Those in New Jersey who have an aging loved one who is in need of around-the-clock care may find the costs associated with such care can be distressing. As of now, 24/7 in-home care can set a person back $7,000 monthly. If you'd like your loved one to live in an assisted living community, this could cost as much as $8,000 monthly. And, should your loved one need nursing home care, the price tag could be a staggering $12,000 monthly. These costs could easily wipe out a person's finances all too quickly.
As people in New Jersey age, they may find their ability to care for themselves has declined. Whether it is due to an illness, an injury or simply old age, a person might decide that they have long-term care needs. Such care comes at a cost, however. Some people may be relying on Medicaid to pay for these services.
To qualify for Medicaid benefits, the combined total of a person's income and assets cannot surpass a certain threshold, which is relatively low. A person's home may be counted as an asset for the purpose of Medicaid qualification. However, people in New Jersey need not impoverish themselves to obtain Medicaid benefits. This is because there are exceptions to what counts as an asset when determining whether one is eligible for Medicaid.
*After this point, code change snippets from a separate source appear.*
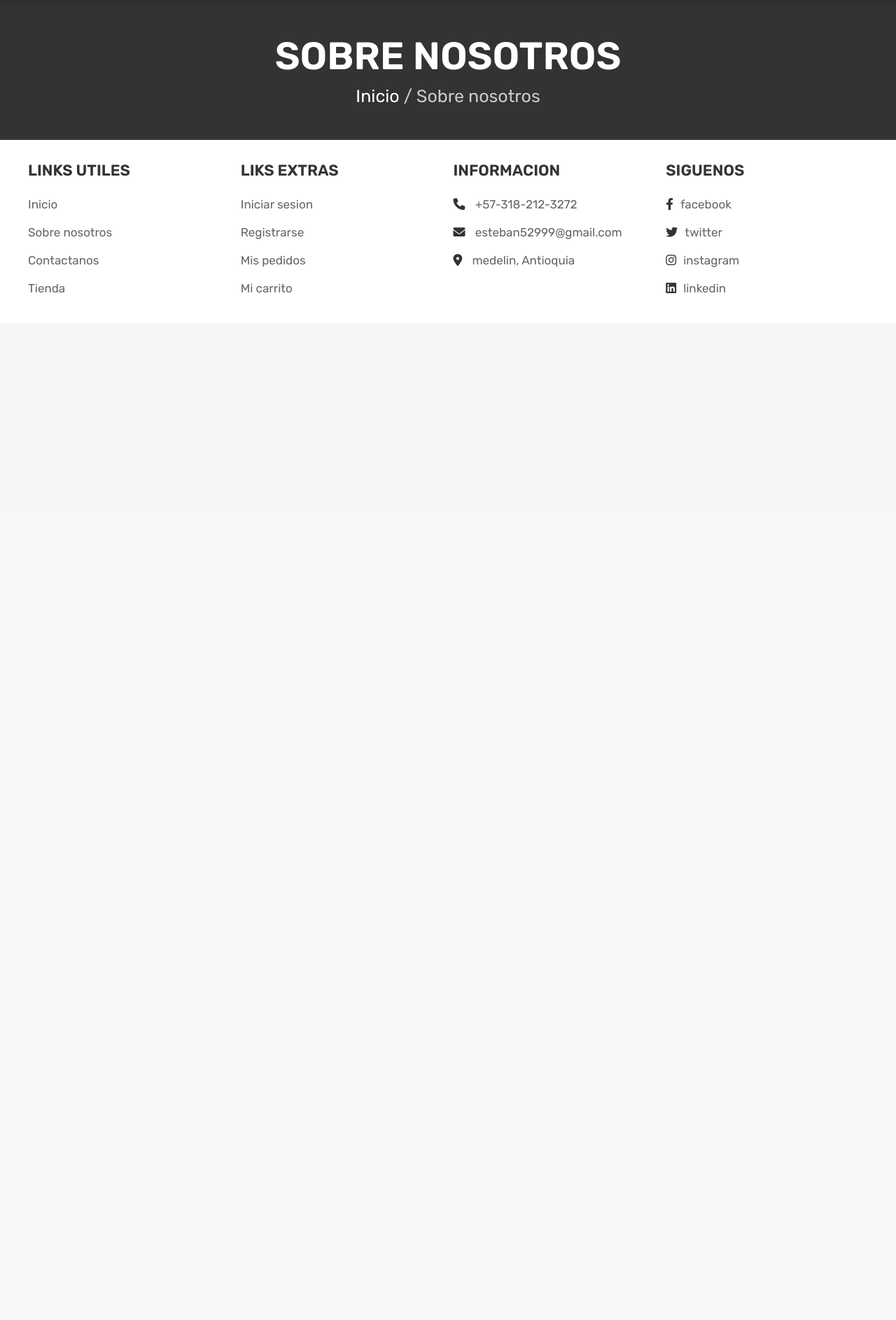
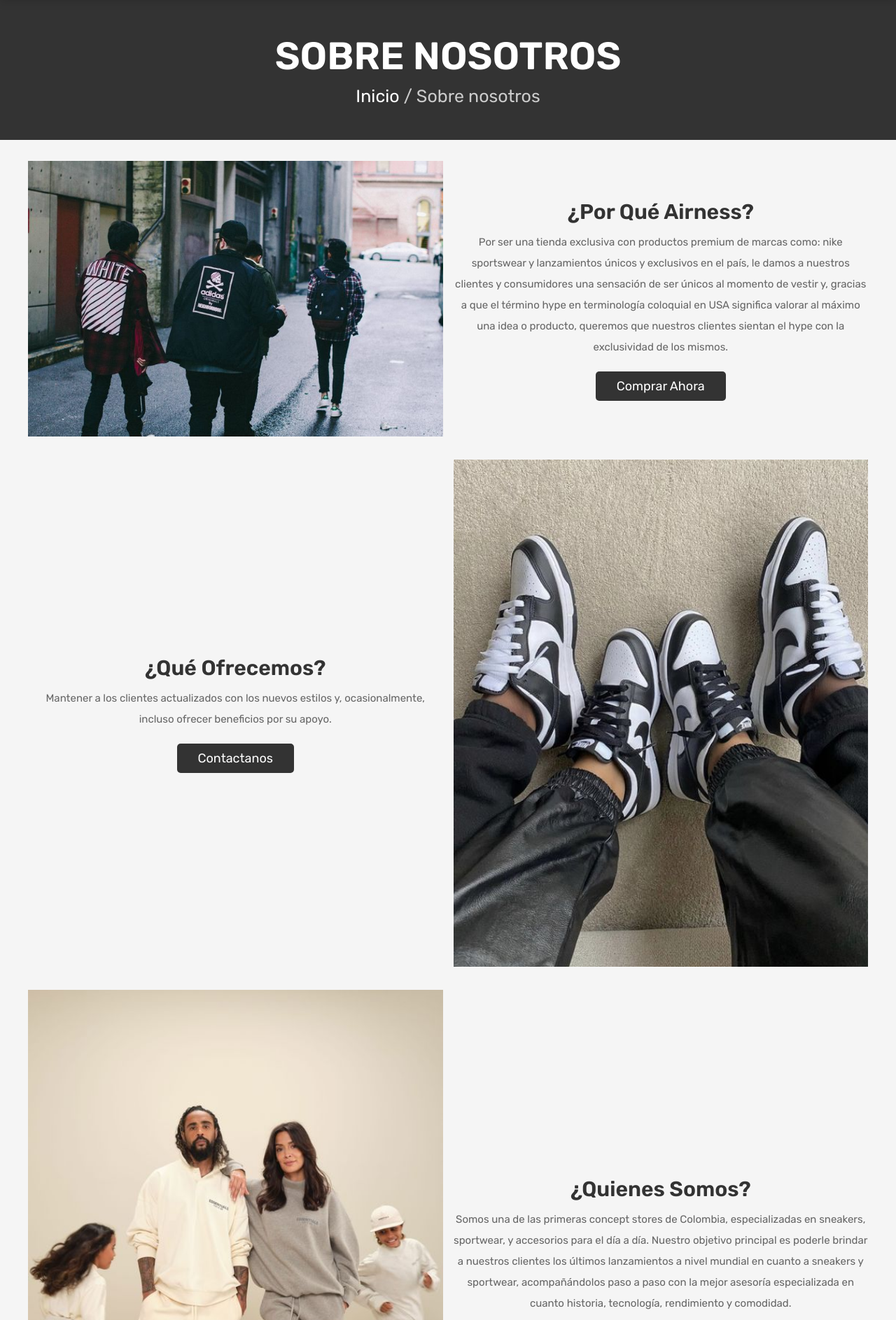
Before and after one commit to estebanrodriguezo/AIRNESS198, a PHP site: page /about.php in a window 1280 px wide. Shown: the part 70-1957 px from the top of the page at 70% size. Before the commit the page ends 489 px from the top, so only its background shows below. Run offline with PHP 8.4, Linux system fonts and the light colour scheme; the visitor is signed in with stand-in values (Sample User, id 1); data that the repository does not hold is empty.

Commit message:
se arreglo el about us y se agrego info

```diff
--- a/about.php
+++ b/about.php
@@ -37,6 +37,58 @@ if(!isset($user_id)){
 </section>
 
 
+<section class="about">
+
+    <div class="flex">
+
+        <div class="image">
+            <img src="./Imagenes/STW.jpg" alt="">
+        </div>
+
+        <div class="content">
+            <h3>¿Por qué Airness?</h3>
+            <p>Por ser una tienda exclusiva con productos premium de marcas como: nike sportswear y lanzamientos únicos y exclusivos en el país, le damos a nuestros clientes y consumidores
+            una sensación de ser únicos al momento de vestir y, gracias a que el término hype en terminología coloquial en USA significa valorar al máximo una idea o producto, queremos que
+            nuestros clientes sientan el hype con la exclusividad de los mismos.</p>
+            <a href="shop.php" class="btn">Comprar ahora</a>
+        </div>
+
+    </div>
+
+    <div class="flex">
+
+        <div class="content">
+            <h3>¿Qué ofrecemos?</h3>
+            <p>Mantener a los clientes actualizados con los nuevos estilos y, ocasionalmente, incluso ofrecer beneficios por su apoyo.</p>
+            <a href="contact.php" class="btn">Contactanos</a>
+        </div>
+
+        <div class="image">
+            <img src="./Imagenes/STW4.jpg" alt="">
+        </div>
+
+    </div>
+
+    <div class="flex">
+
+        <div class="image">
+            <img src="./Imagenes/STW6.jpg" alt="">
+        </div>
+
+        <div class="content">
+            <h3>¿Quienes somos?</h3>
+            <p>Somos una de las primeras concept stores de Colombia, especializadas en sneakers, sportwear, y accesorios para el día a día. Nuestro objetivo principal es poderle brindar a nuestros clientes los últimos lanzamientos a nivel mundial en cuanto a sneakers y sportwear, acompañándolos paso a paso con la mejor asesoría especializada en cuanto historia, tecnología, rendimiento y comodidad.</p>
+            <a href="#reviews" class="btn">Comentarios</a>
+        </div>
+
+    </div>
+
+</section>
+
+
+
+
+
 <?php @include 'footer.php'; ?>
 
 <script src="./js/script.js"></script>
```
Also changed, not shown: Imagenes/Mujer/STW7.jpg (renamed from Imagenes/Mujer/STW WOMAN2.jpg), Imagenes/STW BRANDS.jpg (deleted), Imagenes/STW.jpg (renamed from Imagenes/STW FONDO.jpg), Imagenes/STW2.jpg (renamed from Imagenes/Mujer/STW WOMAN3.jpg), Imagenes/STW4.jpg (added), Imagenes/STW5.jpg (added), Imagenes/STW6.jpg (added).
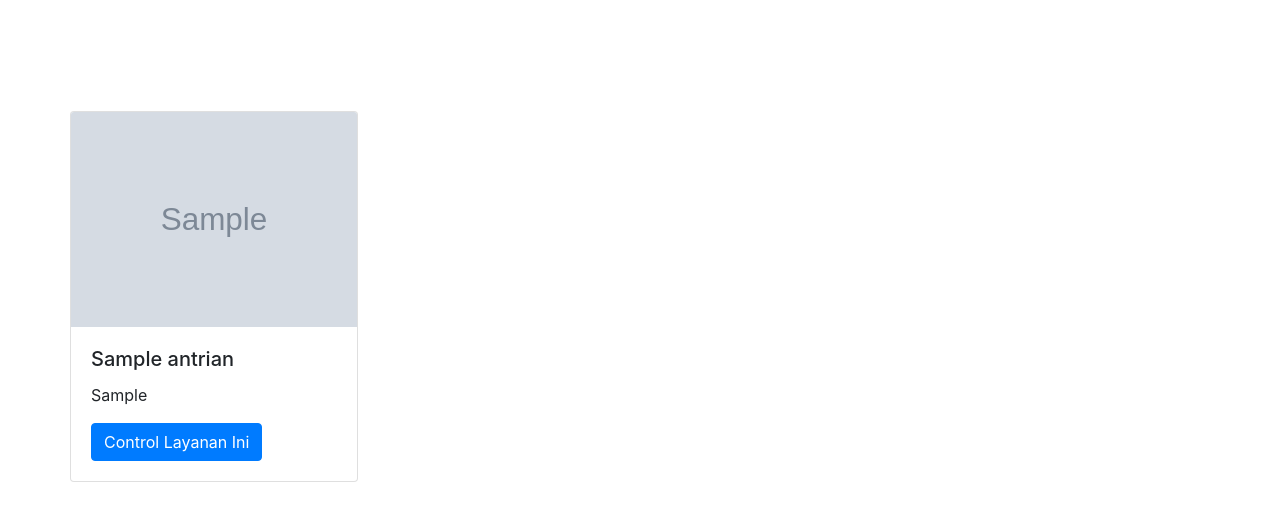
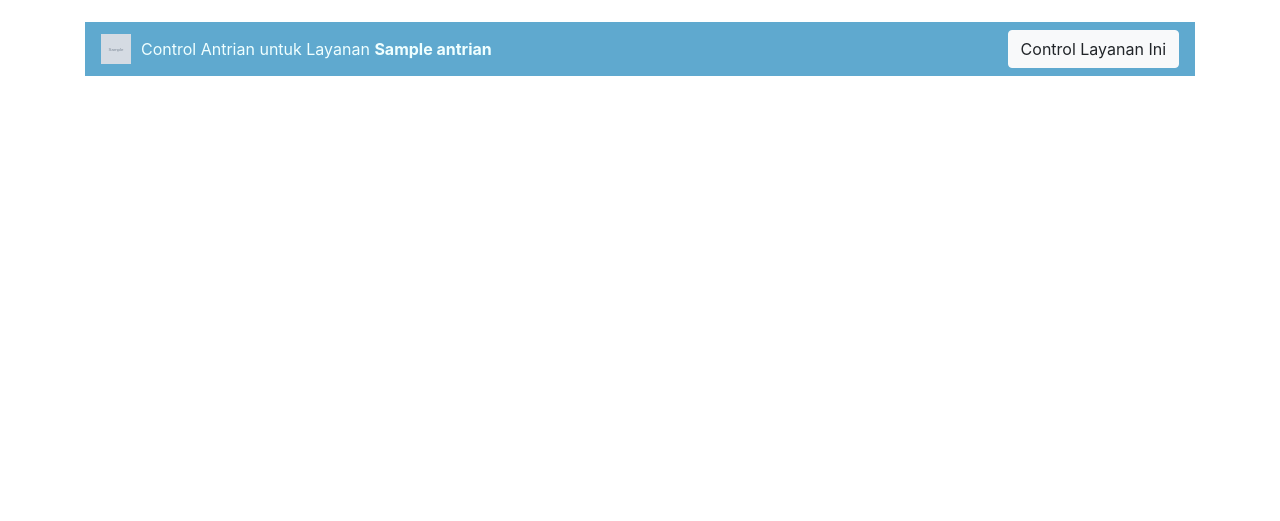
Before and after one commit to joshuapanjaitan/KlinikHarapanKita, a Django app: page /control/ in a window 1280 px wide. Shown: the top 521 px of the page. Run offline with Django 3.2, Linux system fonts and the light colour scheme; tables that the repository leaves empty hold one stand-in row (values such as "Sample post"); grey boxes marked "Sample" are stand-in pictures; some libraries are stand-ins or nearby versions.

```diff
--- a/control/static/control/css/control.css
+++ b/control/static/control/css/control.css
@@ -4,3 +4,6 @@
 .card {
   margin-right: 8%;
 }
+.nav-content {
+  margin-top: 2%;
+}
--- /dev/null
+++ b/control/static/control/css/tes.css
@@ -0,0 +1,15 @@
+.row {
+  margin-top: 10%;
+}
+.card {
+  margin-right: 8%;
+}
+.nav-content {
+  margin-top: 2%;
+  background-color: #5fa9cf;
+}
+.ct {
+  margin-right: auto;
+  color: azure;
+  margin-left: 10px;
+}
--- a/control/templates/control/index.html
+++ b/control/templates/control/index.html
@@ -9,24 +9,17 @@
 
 
 {% block app_css %}
-<link rel="stylesheet" href="{% static 'control/css/control.css' %}">
+<link rel="stylesheet" href="{% static 'control/css/tes.css' %}">
 {% endblock app_css %}
 
 
 {% block row %}
 
-    <div class="row">
-
-        {% for content in layanan %}
-        <div class="card" style="width: 18rem;">
-            <img class="card-img-top" src="{%static content.foto%}" alt="Card image cap">
-            <div class="card-body">
-              <h5 class="card-title">{{content.nama_layanan}}</h5>
-              <p class="card-text">{{content.deskripsi}}</p>
-              <a href="{%url 'control:detail' content.code_layanan%}" class="btn btn-primary">Control Layanan Ini</a>
-            </div>
-          </div>
-        {% endfor %}
-
-    </div>
+{% for content in layanan %}
+<nav class="navbar navbar-light nav-content">
+    <img src="{%static content.foto%}" width="30" height="30" alt="">
+    <span class="ct"> Control Antrian untuk Layanan <b>{{content.nama_layanan}}</b></span>
+    <a href="{%url 'control:detail' content.code_layanan%}" class="btn btn-light">Control Layanan Ini</a>
+</nav>
+{% endfor %}
 {% endblock row %}
```
Also changed, not shown: control/templates/control/detail.html (+6 -2 lines), customer/templates/customer/index.html (+55 -16 lines), customer/views.py (+36 -3 lines), templates/index.html (+9 -10 lines).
The baby boomer generation is aging, and some may find that their parents are in need of nursing home care, or they may have reached an age where they themselves need nursing home care. Many people in such situations will want to apply for Medicaid benefits. However, sometimes when a person applies for Medicaid, their application is denied.
One thing that will be considered when a person in New Jersey applies for Medicaid benefits is that person's income. There is a limit to the amount of income a person can make for the purposes of receiving Medicaid benefits. Of course, income includes any wages earned. However, it can include other financial resources as well.
Medicaid benefits can be very important for those who need long-term care, but applicants must have a limited income in order to qualify. New Jersey residents in such situations may fear that they will be ineligible for Medicaid, because their income is too high. However, there are means for a person to retain income in a way that still allows them to qualify for Medicaid.
As our nation's population ages, more and more people will need care in their older years. Whether they choose in-home care, an assisted living facility or a traditional nursing home, paying for such care can easily exhaust a person's financial resources and nest egg. Some people in New Jersey may assume that when the time comes, they'll utilize Medicaid to pay for their long-term care needs. The issue with this is that a person must have little in the way of "countable assets," in order to qualify for Medicaid. This means that before Medicaid will pay for their long-term care needs, they will need to have exhausted nearly all their other sources of assets on medical care, without leaving any inheritance to loved ones.
Many people in East Hanover may be planning for the fact that they may eventually need to enter a nursing home. While they may put a lot of thought into which facility would provide them with the best quality of care, they also will have to consider how they will pay for nursing home care. And nursing homes aren't cheap. A 2012 survey reported that, depending on where they are located, a stay in a nursing home could cost anywhere from $6,600 to $15,000 monthly. This is a huge expense that must be accounted for.
Many people in New Jersey rely on the availability of Medicaid services to allow them to pay for their health care both now or in the future. However, the U.S. Centers for Medicare & Medicaid Services has issued guidelines regarding states' rights to make it mandatory for certain people who receive Medicaid benefits to work in order to keep receiving benefits. This is a big departure from how the Medicaid and Medicare programs have operated in the past. For example, under these guidelines, if a person does not have a disability and is of a working age, then in order to receive benefits the state could require that person to get a job, volunteer or go back to school. Caregiving may fulfill this requirement.
Many married senior citizens in New Jersey are relying on Medicaid to pay for their medical and care needs once they are unable to take care of themselves on their own. However, they may be concerned that their assets will be depleted if one spouse needs to enter a nursing home, leaving the healthy spouse with nothing. However, it may be possible for the healthy spouse to keep certain assets, even if the other spouse applies for Medicaid funds to pay for nursing home care.